§ **ACTIVITY**: Would you return the listing that follows exactly, leaving its pictures behind?

-=-=-=-=-

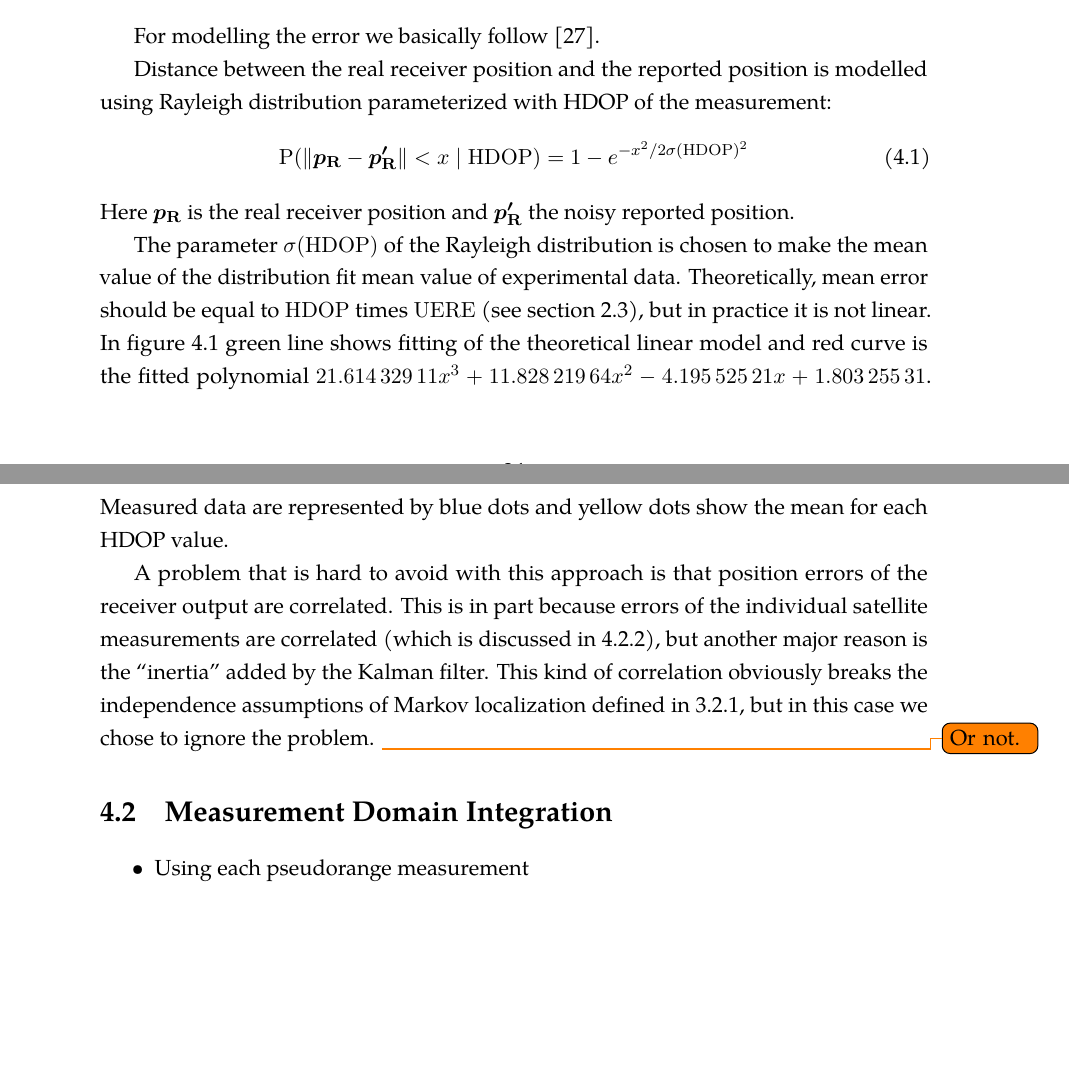
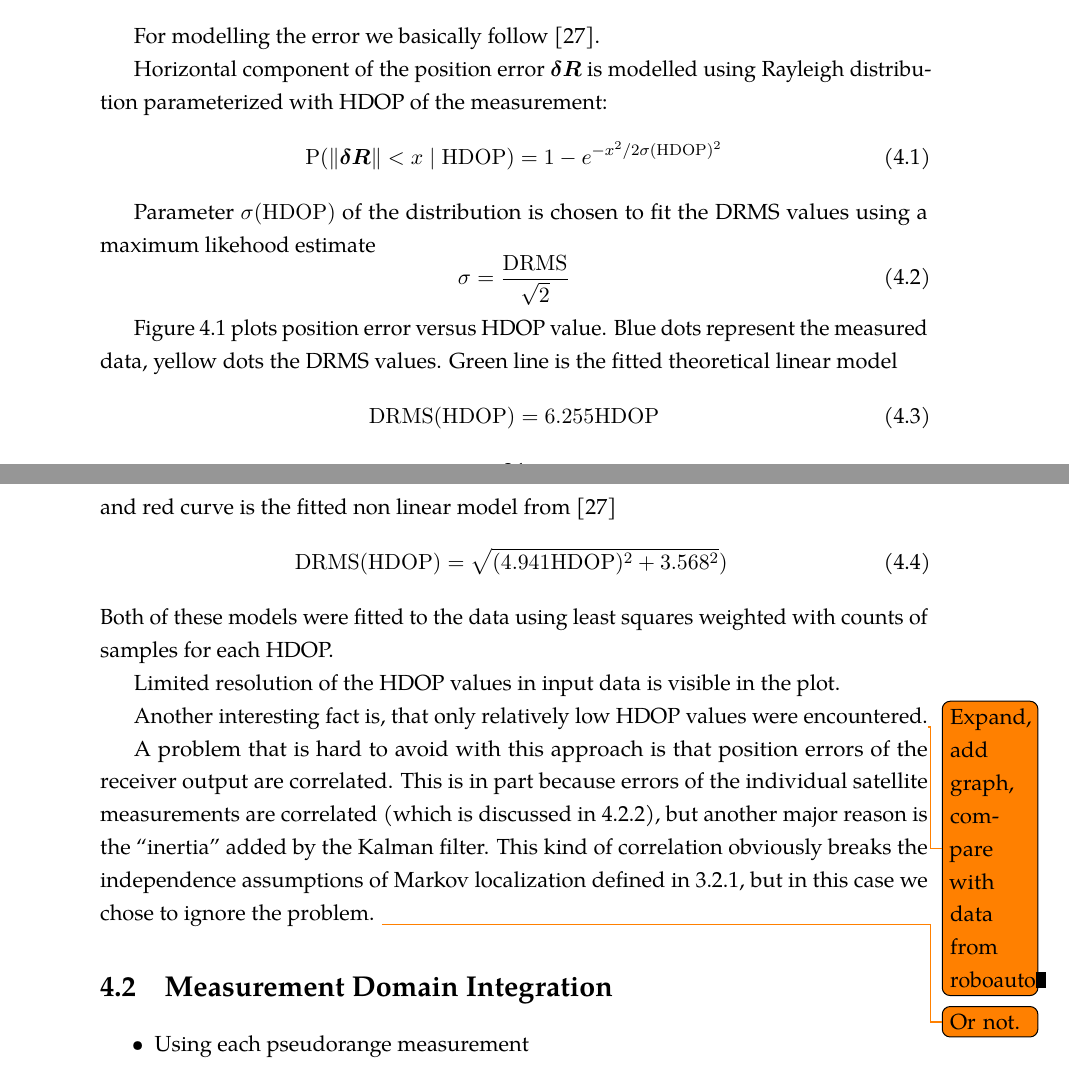
Before and after one commit to bluecube/thesis, a LaTeX thesis (text/thesis.tex, which reads text/tex/gps_and_mcl.tex): two parts of pages 30 and 31 of 39 before the commit and two parts of pages 30 and 31 of 40 after it, joined at a grey line, cut so that both start at the same text, the shorter picture padded with empty space. Compiled offline with pdfLaTeX.

Commit message:
text: HDOP to DRMS. Almost complete

```diff
--- a/text/tex/gps_and_mcl.tex
+++ b/text/tex/gps_and_mcl.tex
@@ -28,43 +29,54 @@ This approach has the advantage of being very simple
 	\caption{Measurement errors vs. HDOP.}
 	\label{fig:wgs84_hdop_error}
 
-	% cube@duskwalker ~/diplomka/impl $ ./wgs84_errors.py recordings/month.recording2 --max-plot-hdop 6 --max-plot-error 25 --no-show --save-hdop-plot ../text/img/wgs84_hdop_error.svg
+	% cube@duskwalker ~/diplomka/impl $ ./wgs84_errors.py --no-show --plotted-sample-count 10000 --max-plot-hdop 4 --max-plot-error 20 --save-hdop-plot ../text/img/wgs84_hdop_error.svg recordings/processed_numpy_arrays/month_wgs84.npy
 	% /usr/lib/python2.7/site-packages/mpl_toolkits/__init__.py:2: UserWarning: Module argparse was already imported from /usr/lib/python2.7/argparse.pyc, but /usr/lib/python2.7/site-packages is being added to sys.path
 	%   __import__('pkg_resources').declare_namespace(__name__)
-	% 2012-08-02 09:25:10,025 - root - INFO - Retrieving fixes
-	% 2012-08-02 10:22:03,807 - root - INFO - Done. Have 2363458 fixes
-	% 2012-08-02 10:22:03,808 - root - INFO - Projecting
-	% 2012-08-02 10:22:04,645 - root - INFO - Done
-	% 2012-08-02 10:22:04,645 - root - INFO - Calculating distances
-	% 2012-08-02 10:22:04,802 - root - INFO - Done
-	% 2012-08-02 10:22:04,802 - root - INFO - HDOP statistics
-	% Fitted polynomial: poly([ 21.61432911  11.82821964  -4.19552521   1.80325531])
-	% Fitted Error(HDOP = 1): 5.22782179741
-	% 2012-08-02 10:22:12,491 - root - INFO - Done
-	% Scatter plots will only use 1/472 samples
-	% 99.89% % is in the area 6.0x25.0
-	% 2012-08-02 10:23:12,397 - root - INFO - Saved ../text/img/wgs84_hdop_error.svg
+	% 2012-10-07 23:51:44,958 - root - INFO - Done. Have 2363458 fixes
+	% 2012-10-07 23:51:44,958 - root - INFO - Projecting
+	% 2012-10-07 23:51:45,803 - root - INFO - Done
+	% 2012-10-07 23:51:45,804 - root - INFO - Calculating distances
+	% 2012-10-07 23:51:46,090 - root - INFO - Done
+	% 2012-10-07 23:51:46,090 - root - INFO - HDOP statistics
+	% Fitted linear model: 6.25518909128 * HDOP
+	% Fitted non linear model: sqrt((4.94140672924 * HDOP)**2 + 3.5682895544**2)
+	% 2012-10-07 23:51:52,734 - root - INFO - Done
+	% Scatter plots will only use 1/236 samples
+	% 99.66% is in the area 4.0x20.0
+	% 2012-10-07 23:52:59,803 - root - INFO - Saved ../text/img/wgs84_hdop_error.svg
+
 \end{figure}
 
 For modelling the error we basically follow \cite{www-wilson}.
 
-Distance between the real receiver position and the reported position is modelled using Rayleigh distribution
+Horizontal component of the position error  \(\vect{\delta R}\) is modelled using Rayleigh distribution
 parameterized with HDOP of the measurement:
 \begin{equation}
-	\Prob(\norm{\vect{p_\mathrm{R}} - \vect{p'_\mathrm{R}}} < x \mid \HDOP) =
+	\Prob(\norm{\vect{\delta R}} < x \mid \HDOP) =
 		1 - e^{-x^2/2\sigma(\HDOP)^2}
 \end{equation}
-Here \(\vect{p_\mathrm{R}}\) is the real receiver position and \(\vect{p'_\mathrm{R}}\)
-the noisy reported position.
 
-The parameter \(\sigma(\HDOP)\) of the Rayleigh distribution is chosen to make the
-mean value of the distribution fit mean value of experimental data.
-Theoretically, mean error should be equal to \(\HDOP\) times \(\UERE\) (see \autoref{sec:gps-errors}),
-but in practice it is not linear.
-In figure \ref{fig:wgs84_hdop_error} green line shows fitting of the theoretical linear model and
-red curve is the fitted polynomial \(\num{21.61432911}x^3 + \num{11.82821964}x^2 -
-\num{4.19552521}x + \num{1.80325531}\).
-Measured data are represented by blue dots and yellow dots show the mean for each HDOP value.
+Parameter \(\sigma(\HDOP)\) of the distribution is chosen to fit the DRMS values using a maximum likehood estimate
+\begin{equation}
+	\sigma = \frac{\mathrm{DRMS}}{\sqrt{2}}
+\end{equation}
+
+\autoref{fig:wgs84_hdop_error} plots position error versus HDOP value.
+Blue dots represent the measured data, yellow dots the DRMS values.
+Green line is the fitted theoretical linear model
+\begin{equation}
+\mathrm{DRMS}(\HDOP) = \num{6.255} \HDOP
+\end{equation}
+and red curve is the fitted non linear model from \cite{www-wilson}
+\begin{equation}
+\mathrm{DRMS}(\HDOP) = \sqrt{(\num{4.941}\HDOP)^2 + \num{3.568}^2})\
+\end{equation}
+Both of these models were fitted to the data using least squares weighted with counts of samples
+for each HDOP.
+
+Limited resolution of the HDOP values in input data is visible in the plot.
+
+Another interesting fact is, that only relatively low HDOP values were encountered.\todo{Expand, add graph, compare with data from roboauto}
 
 A problem that is hard to avoid with this approach is that position errors of the
 receiver output are correlated.
```
Also changed, not shown: text/tex/gps.tex (+8 -2 lines), text/img/wgs84_hdop_error.svg, text/tex/gps_and_mcl.tex (2 more changed lines), 1 other file.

-=-=-=-=-

§ **EXERCISE ANSWER**:
Before and after one commit to bluecube/thesis, a LaTeX thesis (text/thesis.tex, which reads text/tex/gps_and_mcl.tex): two parts of pages 30 and 31 of 39 before the commit and two parts of pages 30 and 31 of 40 after it, joined at a grey line, cut so that both start at the same text, the shorter picture padded with empty space. Compiled offline with pdfLaTeX.

Commit message:
text: HDOP to DRMS. Almost complete

```diff
--- a/text/tex/gps_and_mcl.tex
+++ b/text/tex/gps_and_mcl.tex
@@ -28,43 +29,54 @@ This approach has the advantage of being very simple
 	\caption{Measurement errors vs. HDOP.}
 	\label{fig:wgs84_hdop_error}
 
-	% cube@duskwalker ~/diplomka/impl $ ./wgs84_errors.py recordings/month.recording2 --max-plot-hdop 6 --max-plot-error 25 --no-show --save-hdop-plot ../text/img/wgs84_hdop_error.svg
+	% cube@duskwalker ~/diplomka/impl $ ./wgs84_errors.py --no-show --plotted-sample-count 10000 --max-plot-hdop 4 --max-plot-error 20 --save-hdop-plot ../text/img/wgs84_hdop_error.svg recordings/processed_numpy_arrays/month_wgs84.npy
 	% /usr/lib/python2.7/site-packages/mpl_toolkits/__init__.py:2: UserWarning: Module argparse was already imported from /usr/lib/python2.7/argparse.pyc, but /usr/lib/python2.7/site-packages is being added to sys.path
 	%   __import__('pkg_resources').declare_namespace(__name__)
-	% 2012-08-02 09:25:10,025 - root - INFO - Retrieving fixes
-	% 2012-08-02 10:22:03,807 - root - INFO - Done. Have 2363458 fixes
-	% 2012-08-02 10:22:03,808 - root - INFO - Projecting
-	% 2012-08-02 10:22:04,645 - root - INFO - Done
-	% 2012-08-02 10:22:04,645 - root - INFO - Calculating distances
-	% 2012-08-02 10:22:04,802 - root - INFO - Done
-	% 2012-08-02 10:22:04,802 - root - INFO - HDOP statistics
-	% Fitted polynomial: poly([ 21.61432911  11.82821964  -4.19552521   1.80325531])
-	% Fitted Error(HDOP = 1): 5.22782179741
-	% 2012-08-02 10:22:12,491 - root - INFO - Done
-	% Scatter plots will only use 1/472 samples
-	% 99.89% % is in the area 6.0x25.0
-	% 2012-08-02 10:23:12,397 - root - INFO - Saved ../text/img/wgs84_hdop_error.svg
+	% 2012-10-07 23:51:44,958 - root - INFO - Done. Have 2363458 fixes
+	% 2012-10-07 23:51:44,958 - root - INFO - Projecting
+	% 2012-10-07 23:51:45,803 - root - INFO - Done
+	% 2012-10-07 23:51:45,804 - root - INFO - Calculating distances
+	% 2012-10-07 23:51:46,090 - root - INFO - Done
+	% 2012-10-07 23:51:46,090 - root - INFO - HDOP statistics
+	% Fitted linear model: 6.25518909128 * HDOP
+	% Fitted non linear model: sqrt((4.94140672924 * HDOP)**2 + 3.5682895544**2)
+	% 2012-10-07 23:51:52,734 - root - INFO - Done
+	% Scatter plots will only use 1/236 samples
+	% 99.66% is in the area 4.0x20.0
+	% 2012-10-07 23:52:59,803 - root - INFO - Saved ../text/img/wgs84_hdop_error.svg
+
 \end{figure}
 
 For modelling the error we basically follow \cite{www-wilson}.
 
-Distance between the real receiver position and the reported position is modelled using Rayleigh distribution
+Horizontal component of the position error  \(\vect{\delta R}\) is modelled using Rayleigh distribution
 parameterized with HDOP of the measurement:
 \begin{equation}
-	\Prob(\norm{\vect{p_\mathrm{R}} - \vect{p'_\mathrm{R}}} < x \mid \HDOP) =
+	\Prob(\norm{\vect{\delta R}} < x \mid \HDOP) =
 		1 - e^{-x^2/2\sigma(\HDOP)^2}
 \end{equation}
-Here \(\vect{p_\mathrm{R}}\) is the real receiver position and \(\vect{p'_\mathrm{R}}\)
-the noisy reported position.
 
-The parameter \(\sigma(\HDOP)\) of the Rayleigh distribution is chosen to make the
-mean value of the distribution fit mean value of experimental data.
-Theoretically, mean error should be equal to \(\HDOP\) times \(\UERE\) (see \autoref{sec:gps-errors}),
-but in practice it is not linear.
-In figure \ref{fig:wgs84_hdop_error} green line shows fitting of the theoretical linear model and
-red curve is the fitted polynomial \(\num{21.61432911}x^3 + \num{11.82821964}x^2 -
-\num{4.19552521}x + \num{1.80325531}\).
-Measured data are represented by blue dots and yellow dots show the mean for each HDOP value.
+Parameter \(\sigma(\HDOP)\) of the distribution is chosen to fit the DRMS values using a maximum likehood estimate
+\begin{equation}
+	\sigma = \frac{\mathrm{DRMS}}{\sqrt{2}}
+\end{equation}
+
+\autoref{fig:wgs84_hdop_error} plots position error versus HDOP value.
+Blue dots represent the measured data, yellow dots the DRMS values.
+Green line is the fitted theoretical linear model
+\begin{equation}
+\mathrm{DRMS}(\HDOP) = \num{6.255} \HDOP
+\end{equation}
+and red curve is the fitted non linear model from \cite{www-wilson}
+\begin{equation}
+\mathrm{DRMS}(\HDOP) = \sqrt{(\num{4.941}\HDOP)^2 + \num{3.568}^2})\
+\end{equation}
+Both of these models were fitted to the data using least squares weighted with counts of samples
+for each HDOP.
+
+Limited resolution of the HDOP values in input data is visible in the plot.
+
+Another interesting fact is, that only relatively low HDOP values were encountered.\todo{Expand, add graph, compare with data from roboauto}
 
 A problem that is hard to avoid with this approach is that position errors of the
 receiver output are correlated.
```
Also changed, not shown: text/tex/gps.tex (+8 -2 lines), text/img/wgs84_hdop_error.svg, text/tex/gps_and_mcl.tex (2 more changed lines), 1 other file.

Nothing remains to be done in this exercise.